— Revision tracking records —
= Beginning of Section =

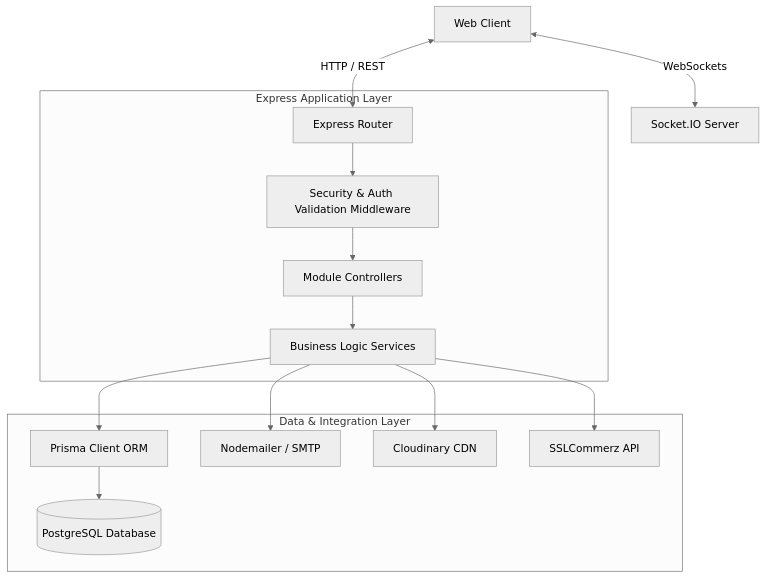
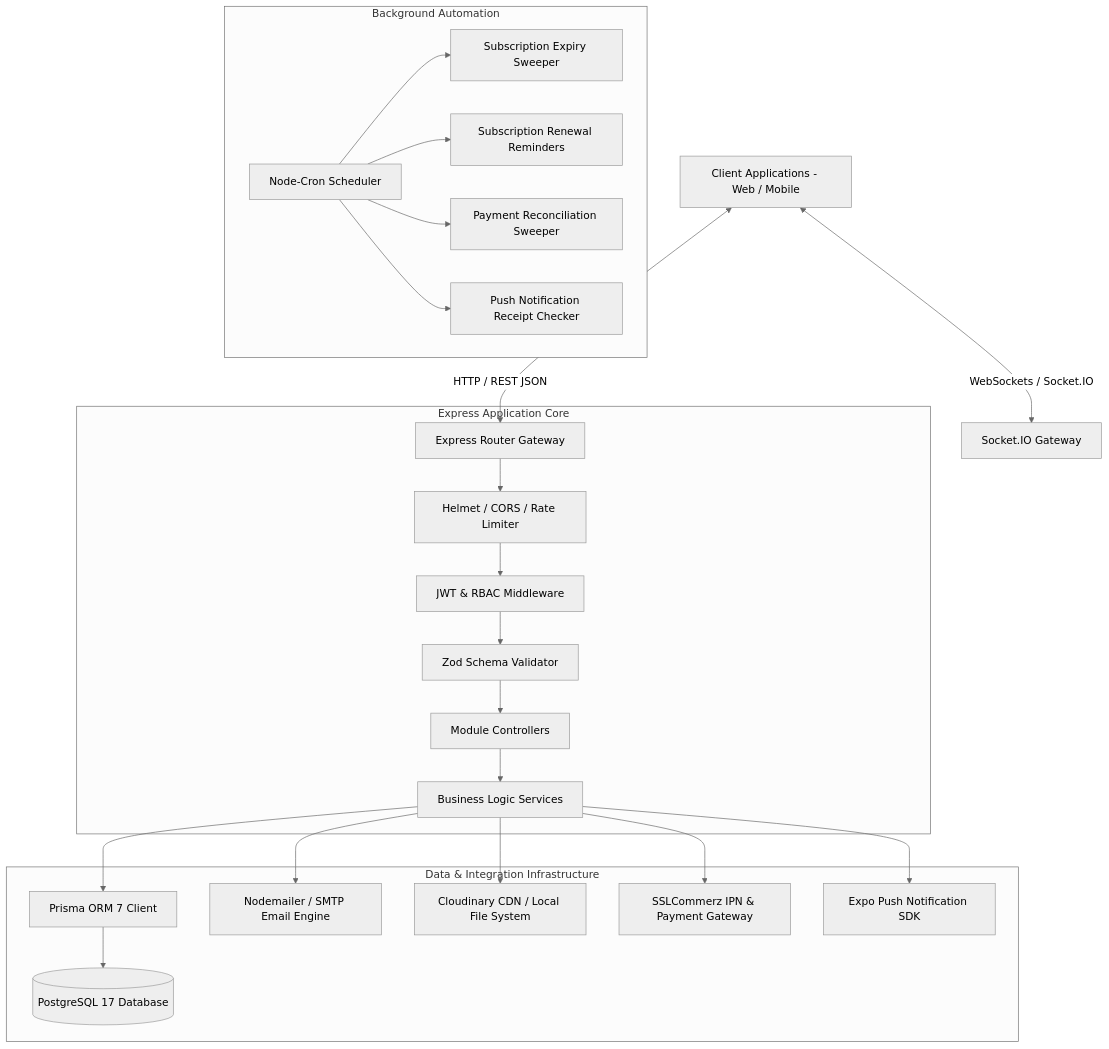
Before and after one commit to MdMuzahid07/Workly_Server: the diagram in README.md, drawn with Mermaid (neutral theme). The commit also changed other lines of this file, not shown here.

Commit message:
docs(server): update README with enterprise architecture, DB entity map, and testing guide

````diff
--- a/README.md
+++ b/README.md
@@ -11,19 +27,29 @@
 ```mermaid
 graph TD
-    Client[Web Client] <-->|HTTP / REST| Router[Express Router]
-    Client <-->|WebSockets| SocketServer[Socket.IO Server]
+    Client[Client Applications - Web / Mobile] <-->|HTTP / REST JSON| Router[Express Router Gateway]
+    Client <-->|WebSockets / Socket.IO| SocketServer[Socket.IO Gateway]
 
-    subgraph Express Application Layer
-        Router --> Middleware[Security & Auth Validation Middleware]
-        Middleware --> Controller[Module Controllers]
+    subgraph Express Application Core
+        Router --> Security[Helmet / CORS / Rate Limiter]
+        Security --> Auth[JWT & RBAC Middleware]
+        Auth --> Validation[Zod Schema Validator]
+        Validation --> Controller[Module Controllers]
         Controller --> Service[Business Logic Services]
+      end
+
+    subgraph Data & Integration Infrastructure
+        Service --> Prisma[Prisma ORM 7 Client]
+        Prisma --> DB[(PostgreSQL 17 Database)]
+        Service --> SMTP[Nodemailer / SMTP Email Engine]
+        Service --> Cloudinary[Cloudinary CDN / Local File System]
+        Service --> SSLCommerz[SSLCommerz IPN & Payment Gateway]
+        Service --> PushSDK[Expo Push Notification SDK]
     end
 
-    subgraph Data & Integration Layer
-        Service --> Prisma[Prisma Client ORM]
-        Prisma --> DB[(PostgreSQL Database)]
-        Service --> SMTP[Nodemailer / SMTP]
-        Service --> Cloudinary[Cloudinary CDN]
-        Service --> SSLCommerz[SSLCommerz API]
+    subgraph Background Automation
+        CronEngine[Node-Cron Scheduler] --> ExpiryJob[Subscription Expiry Sweeper]
+        CronEngine --> ReminderJob[Subscription Renewal Reminders]
+        CronEngine --> ReconcileJob[Payment Reconciliation Sweeper]
+        CronEngine --> PushJob[Push Notification Receipt Checker]
     end
 ```
````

= End of Section =

Pull every line containing "subgraph" out of the records.

— Task solution —
-    subgraph Express Application Layer
+    subgraph Express Application Core
+    subgraph Data & Integration Infrastructure
-    subgraph Data & Integration Layer
+    subgraph Background Automation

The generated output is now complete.